They often keep people or occupy a treasure area where there are mineral concessions; and demand ransom from governments before they give up their interests. In other instances, they seek to force governments to vacate power; or to overthrow governments.

Africa has had its fair share of banditry. Countries like Angola, Mozambique, DR Congo, Uganda, Central Africa Republic and others have in the past, been hit by bandits.

Some Heads of States who fell to bandit groups include, Samora Machel of Mozambique, Augustino Neto of Angola, Laurent Kabila of DR Congo, Milton Obote of Uganda, Emperor Bokassa of Central Africa Republic among others.

It’s based on the frightening history of banditry in Africa, that many Ghanaians were caught in fear and awe, the first time the police hinted of the presence of bandits in the country. The inherent contradiction, created by the second posting of the police on the issue, did not only create further apprehension, but also much more confusion.

Although the police were emphatic in their earlier warning that the group was on a banditry mission, they later diluted that warning with further notices that were as nebulous as the confusion created by the two contradictory statements on the subject by the police.

The police first alluded that group was a bandit; secondly, they were armed robbers and thirdly, a group of galamsey operators who have lost their gold concessions in the ongoing clampdown on illegal mining.

So which of the police explanation do we believe?  That bandits have invaded Ghana? Or that the said bandits are rather armed robbers or galamsey operators?

What is the correlation between rebellious bandits, armed robbers and galamsey operators? Is each group not operating an independent agenda to confuse with their roles?

It’s the considered opinion of many Ghanaians that the wavering stance of the police, constitutes real paranoia on the part of the Ghana Police Service. They seem to be overwhelmed by the spates of armed robbery cases that have hit the country in recent times; that in their anxiety to find answers, they rather seemed fumbling.
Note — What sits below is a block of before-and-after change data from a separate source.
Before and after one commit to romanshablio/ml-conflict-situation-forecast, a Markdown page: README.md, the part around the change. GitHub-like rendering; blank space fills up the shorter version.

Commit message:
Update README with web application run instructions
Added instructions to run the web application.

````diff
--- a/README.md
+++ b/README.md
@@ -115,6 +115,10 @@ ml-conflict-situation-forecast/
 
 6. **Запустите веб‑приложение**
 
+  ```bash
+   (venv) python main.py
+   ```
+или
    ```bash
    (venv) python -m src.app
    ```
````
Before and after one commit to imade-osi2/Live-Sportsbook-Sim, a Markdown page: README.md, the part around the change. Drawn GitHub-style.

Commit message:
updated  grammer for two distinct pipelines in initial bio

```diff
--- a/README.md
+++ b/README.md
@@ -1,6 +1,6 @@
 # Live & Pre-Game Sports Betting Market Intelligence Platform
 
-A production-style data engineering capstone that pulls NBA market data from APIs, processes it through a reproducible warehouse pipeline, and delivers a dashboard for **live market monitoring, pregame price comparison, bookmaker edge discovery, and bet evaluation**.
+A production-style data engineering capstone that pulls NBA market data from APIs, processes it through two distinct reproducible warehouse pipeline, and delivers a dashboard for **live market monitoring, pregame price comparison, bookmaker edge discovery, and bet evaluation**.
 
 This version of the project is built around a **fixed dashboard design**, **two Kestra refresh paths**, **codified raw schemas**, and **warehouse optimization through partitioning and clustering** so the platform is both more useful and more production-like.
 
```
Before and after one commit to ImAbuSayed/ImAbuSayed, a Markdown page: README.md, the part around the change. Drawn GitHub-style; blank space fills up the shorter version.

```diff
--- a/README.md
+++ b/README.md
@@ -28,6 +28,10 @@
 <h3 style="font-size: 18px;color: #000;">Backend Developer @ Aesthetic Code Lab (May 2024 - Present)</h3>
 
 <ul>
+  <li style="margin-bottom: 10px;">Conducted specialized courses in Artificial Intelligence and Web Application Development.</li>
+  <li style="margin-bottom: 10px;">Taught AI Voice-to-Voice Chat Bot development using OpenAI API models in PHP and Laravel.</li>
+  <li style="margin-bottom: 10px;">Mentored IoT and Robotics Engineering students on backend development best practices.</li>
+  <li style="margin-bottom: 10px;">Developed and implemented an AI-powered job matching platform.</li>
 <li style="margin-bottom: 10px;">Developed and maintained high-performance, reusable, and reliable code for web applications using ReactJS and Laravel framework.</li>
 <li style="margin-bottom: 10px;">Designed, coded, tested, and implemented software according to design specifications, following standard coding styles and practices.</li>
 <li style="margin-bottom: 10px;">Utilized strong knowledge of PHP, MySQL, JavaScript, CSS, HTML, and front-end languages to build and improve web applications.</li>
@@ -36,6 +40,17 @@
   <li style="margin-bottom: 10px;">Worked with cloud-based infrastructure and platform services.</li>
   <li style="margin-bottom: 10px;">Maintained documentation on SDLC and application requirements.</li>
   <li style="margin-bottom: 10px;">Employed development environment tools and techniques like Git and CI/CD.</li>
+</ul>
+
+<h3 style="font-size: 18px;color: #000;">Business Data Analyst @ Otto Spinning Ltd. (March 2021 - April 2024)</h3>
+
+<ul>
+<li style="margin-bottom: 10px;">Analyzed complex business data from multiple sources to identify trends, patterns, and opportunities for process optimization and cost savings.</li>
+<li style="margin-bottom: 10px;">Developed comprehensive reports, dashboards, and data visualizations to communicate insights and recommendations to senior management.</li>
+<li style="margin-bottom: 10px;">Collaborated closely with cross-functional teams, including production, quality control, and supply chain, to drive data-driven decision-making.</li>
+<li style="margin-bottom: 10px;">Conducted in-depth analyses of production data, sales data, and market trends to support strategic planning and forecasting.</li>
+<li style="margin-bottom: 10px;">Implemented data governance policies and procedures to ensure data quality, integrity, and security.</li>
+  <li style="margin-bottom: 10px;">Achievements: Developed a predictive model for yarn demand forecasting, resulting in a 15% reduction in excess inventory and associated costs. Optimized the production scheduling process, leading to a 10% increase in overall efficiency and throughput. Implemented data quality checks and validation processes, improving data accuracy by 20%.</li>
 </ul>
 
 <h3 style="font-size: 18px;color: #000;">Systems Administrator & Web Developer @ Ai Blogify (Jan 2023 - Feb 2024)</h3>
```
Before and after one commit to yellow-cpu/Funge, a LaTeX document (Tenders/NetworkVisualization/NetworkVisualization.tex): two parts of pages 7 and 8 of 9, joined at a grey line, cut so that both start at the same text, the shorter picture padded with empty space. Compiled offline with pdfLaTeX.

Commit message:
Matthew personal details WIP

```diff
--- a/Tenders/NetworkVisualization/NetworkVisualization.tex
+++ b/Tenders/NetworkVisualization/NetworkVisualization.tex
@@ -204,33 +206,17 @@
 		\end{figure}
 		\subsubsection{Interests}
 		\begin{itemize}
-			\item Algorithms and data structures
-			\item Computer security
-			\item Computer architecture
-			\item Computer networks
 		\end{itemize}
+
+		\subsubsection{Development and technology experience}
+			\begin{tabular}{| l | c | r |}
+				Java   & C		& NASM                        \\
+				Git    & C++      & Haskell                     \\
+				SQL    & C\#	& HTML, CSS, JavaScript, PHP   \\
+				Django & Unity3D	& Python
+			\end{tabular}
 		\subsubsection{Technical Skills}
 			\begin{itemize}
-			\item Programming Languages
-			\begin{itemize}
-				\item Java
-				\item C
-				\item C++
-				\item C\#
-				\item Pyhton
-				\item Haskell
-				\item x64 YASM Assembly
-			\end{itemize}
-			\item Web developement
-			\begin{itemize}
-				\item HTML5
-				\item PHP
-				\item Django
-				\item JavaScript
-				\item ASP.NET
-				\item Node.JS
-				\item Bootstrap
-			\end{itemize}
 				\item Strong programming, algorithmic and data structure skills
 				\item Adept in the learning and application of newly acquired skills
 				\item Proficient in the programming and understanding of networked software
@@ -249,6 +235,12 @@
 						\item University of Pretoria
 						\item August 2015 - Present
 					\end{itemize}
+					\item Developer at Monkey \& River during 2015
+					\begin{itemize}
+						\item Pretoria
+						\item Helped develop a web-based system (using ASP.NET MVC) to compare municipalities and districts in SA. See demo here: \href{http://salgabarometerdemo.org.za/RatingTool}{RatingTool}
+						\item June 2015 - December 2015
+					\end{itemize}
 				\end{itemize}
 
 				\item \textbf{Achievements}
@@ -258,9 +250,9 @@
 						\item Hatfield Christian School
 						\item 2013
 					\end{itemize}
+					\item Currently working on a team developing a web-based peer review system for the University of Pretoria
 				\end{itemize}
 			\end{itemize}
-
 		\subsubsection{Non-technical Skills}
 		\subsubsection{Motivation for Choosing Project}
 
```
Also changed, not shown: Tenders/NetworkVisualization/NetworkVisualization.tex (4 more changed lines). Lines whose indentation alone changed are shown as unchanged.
Robbery insurgencies have claimed the lives of many Ghanaians, including officers of the Police Service. The most recent one occurred this past Tuesday, June 14th, 2021 when robbers attacked a bullion van, claiming the life of General Constable Emmanuel Osei and two other bystanders.

That brought to six, the number of bullion vans that robbers had attacked at the turn of the year. There are also reported cases of robbery cases in almost every part of the country, all claiming lives in the process.

It does seem the police are overawed by the fire-power of the armed robbers and are therefore covering-up for their inability, with all manner of conspiracy theories. In that desperate situation, they even undermine their obviously, deflective propaganda.

That is premised on the third police announcement that said the bandit-gang was rather a group of disgruntled galamsey people that have invaded the Northern part of the country. The quick reaction to the galamsey spin is, are these galamseyers coming from Burkina Faso, Mali or any of the Sahelian countries?

The police statement fails to address that. But we know galamsey operators are mainly from mining areas in the country. Indeed, some have been daring the establishment for collapsing their concessions and burning their excavators.

To the extent that a few bold ones who were standing trail at the courts, boldly mentioned names of operatives at the presidency who they were working for.

So it’s clear Ghanaians know the position of most galamsey operators who feel government has not been fair to them and they express their anger in the open. All of a sudden, these disgruntled elements have found their way into banditry in Northern Ghana.

As professional intelligence gathering institution, perhaps it would be premature to dismiss the latest position of the police on the matter; just as equally, the police should also be guided by caution, tact in reaching conclusions on such sensitive matters.